Our Navarra project is all about family and vines – handed down through the generations and a love story between Corella and San Sebastien – the past generation. I love to say that the people I work with are like living vines – many generations have lived in these soils. In present day, Maria Cruz Garcia and her husband Carlos Aliaga run the viticulture and vinification at this independent 80-hectare farm in the Ribera Baja (since 1999). There is a lot of pride here in working “the old way,” meaning low sulphites and indigenous yeasts.
Here we have a desert climate, the lowest rainfall in Spain and a wind called “Le Cierzo,” keeping the vines free of fungus and mildew. The biggest threat is that from the butterfly, for which they employ the highly eco-friendly technique of ‘sexual confusion’ (as in many of our wines). Ribera Baja, at the southern tip of Navarra, is a river plain, essentially the basin of the Ebro. We are between Aragon and La Rioja. Here there is more Tempranillo grown than Garnacha, which is more prevalent in the north.

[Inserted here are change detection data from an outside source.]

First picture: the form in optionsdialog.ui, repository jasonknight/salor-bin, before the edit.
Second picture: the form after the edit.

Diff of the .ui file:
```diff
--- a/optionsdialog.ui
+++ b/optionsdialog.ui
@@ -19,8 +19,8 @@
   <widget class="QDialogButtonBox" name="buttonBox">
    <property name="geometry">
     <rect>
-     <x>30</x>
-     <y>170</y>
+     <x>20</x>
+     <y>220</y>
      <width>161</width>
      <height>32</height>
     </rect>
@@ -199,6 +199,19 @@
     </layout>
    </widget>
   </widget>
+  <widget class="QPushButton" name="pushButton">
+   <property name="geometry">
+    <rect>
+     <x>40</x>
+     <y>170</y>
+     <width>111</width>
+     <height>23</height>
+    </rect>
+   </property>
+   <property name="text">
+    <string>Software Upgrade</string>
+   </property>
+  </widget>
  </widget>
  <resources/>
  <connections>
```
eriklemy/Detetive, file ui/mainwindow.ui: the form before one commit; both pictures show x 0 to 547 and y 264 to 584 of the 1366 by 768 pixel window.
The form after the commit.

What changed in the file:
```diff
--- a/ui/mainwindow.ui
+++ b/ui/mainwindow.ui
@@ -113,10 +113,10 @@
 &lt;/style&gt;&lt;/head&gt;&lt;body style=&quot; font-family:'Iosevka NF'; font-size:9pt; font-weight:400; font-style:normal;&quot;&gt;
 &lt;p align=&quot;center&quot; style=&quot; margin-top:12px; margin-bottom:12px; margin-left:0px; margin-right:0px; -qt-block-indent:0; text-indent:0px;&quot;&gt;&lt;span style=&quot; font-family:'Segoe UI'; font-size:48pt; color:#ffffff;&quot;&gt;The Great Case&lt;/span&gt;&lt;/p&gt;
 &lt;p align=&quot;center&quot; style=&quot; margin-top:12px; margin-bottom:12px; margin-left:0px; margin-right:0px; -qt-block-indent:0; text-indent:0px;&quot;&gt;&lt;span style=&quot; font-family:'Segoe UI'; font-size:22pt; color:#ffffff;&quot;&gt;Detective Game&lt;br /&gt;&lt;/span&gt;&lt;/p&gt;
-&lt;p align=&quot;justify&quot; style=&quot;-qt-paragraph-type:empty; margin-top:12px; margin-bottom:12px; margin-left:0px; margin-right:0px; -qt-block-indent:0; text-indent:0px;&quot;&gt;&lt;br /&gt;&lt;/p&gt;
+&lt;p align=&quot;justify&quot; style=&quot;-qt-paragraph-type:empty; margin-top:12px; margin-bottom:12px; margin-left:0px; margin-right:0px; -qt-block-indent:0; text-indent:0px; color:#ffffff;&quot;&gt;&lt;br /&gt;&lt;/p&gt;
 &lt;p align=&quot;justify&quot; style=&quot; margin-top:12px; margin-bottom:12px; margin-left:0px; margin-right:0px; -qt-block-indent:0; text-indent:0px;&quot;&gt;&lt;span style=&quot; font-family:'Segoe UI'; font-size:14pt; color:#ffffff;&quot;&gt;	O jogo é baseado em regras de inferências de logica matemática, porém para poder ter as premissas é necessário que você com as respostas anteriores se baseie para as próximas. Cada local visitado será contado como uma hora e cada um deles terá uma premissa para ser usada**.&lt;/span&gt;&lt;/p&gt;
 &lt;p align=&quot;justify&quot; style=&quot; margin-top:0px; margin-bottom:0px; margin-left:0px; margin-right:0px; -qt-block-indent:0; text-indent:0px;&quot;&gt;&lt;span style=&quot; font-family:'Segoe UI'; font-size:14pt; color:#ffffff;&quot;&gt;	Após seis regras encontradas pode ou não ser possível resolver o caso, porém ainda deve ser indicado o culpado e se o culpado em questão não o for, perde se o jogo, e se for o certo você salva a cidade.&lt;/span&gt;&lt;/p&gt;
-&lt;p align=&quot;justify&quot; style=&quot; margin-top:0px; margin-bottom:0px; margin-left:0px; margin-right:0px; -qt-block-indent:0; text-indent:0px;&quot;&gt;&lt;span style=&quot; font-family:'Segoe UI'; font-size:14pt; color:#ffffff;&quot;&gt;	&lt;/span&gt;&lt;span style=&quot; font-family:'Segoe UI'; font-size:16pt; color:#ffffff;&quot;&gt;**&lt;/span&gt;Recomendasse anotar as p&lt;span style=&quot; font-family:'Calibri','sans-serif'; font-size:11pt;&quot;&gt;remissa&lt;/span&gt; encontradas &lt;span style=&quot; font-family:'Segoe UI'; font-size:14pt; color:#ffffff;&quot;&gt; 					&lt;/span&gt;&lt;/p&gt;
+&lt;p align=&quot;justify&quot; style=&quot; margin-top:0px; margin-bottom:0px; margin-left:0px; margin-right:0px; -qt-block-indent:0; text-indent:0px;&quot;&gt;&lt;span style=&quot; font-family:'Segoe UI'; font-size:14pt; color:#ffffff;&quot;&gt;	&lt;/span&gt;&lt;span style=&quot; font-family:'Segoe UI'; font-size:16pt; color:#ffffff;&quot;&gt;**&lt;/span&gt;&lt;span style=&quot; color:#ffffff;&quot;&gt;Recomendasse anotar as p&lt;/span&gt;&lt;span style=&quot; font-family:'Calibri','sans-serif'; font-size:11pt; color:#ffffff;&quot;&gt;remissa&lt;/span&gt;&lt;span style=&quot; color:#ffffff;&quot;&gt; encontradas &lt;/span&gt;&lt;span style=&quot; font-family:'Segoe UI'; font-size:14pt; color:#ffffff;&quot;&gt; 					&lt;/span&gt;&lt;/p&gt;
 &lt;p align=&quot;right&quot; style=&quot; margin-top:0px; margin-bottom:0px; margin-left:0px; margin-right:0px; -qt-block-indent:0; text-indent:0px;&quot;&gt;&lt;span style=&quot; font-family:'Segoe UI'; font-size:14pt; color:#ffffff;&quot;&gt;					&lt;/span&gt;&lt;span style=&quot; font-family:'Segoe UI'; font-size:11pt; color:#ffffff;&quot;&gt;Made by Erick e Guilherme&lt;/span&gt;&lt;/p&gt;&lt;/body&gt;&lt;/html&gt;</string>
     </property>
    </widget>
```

I (Mary) met these lovely Spaniards in Paris at a wine fair a couple of years ago. After exploring a hundred wines from Spain and feeling lost and uninspired, I magically stumbled upon these hyper terroir-driven and real wines that finally felt like human hands were involved in the rendering of such haunting and elegant juice.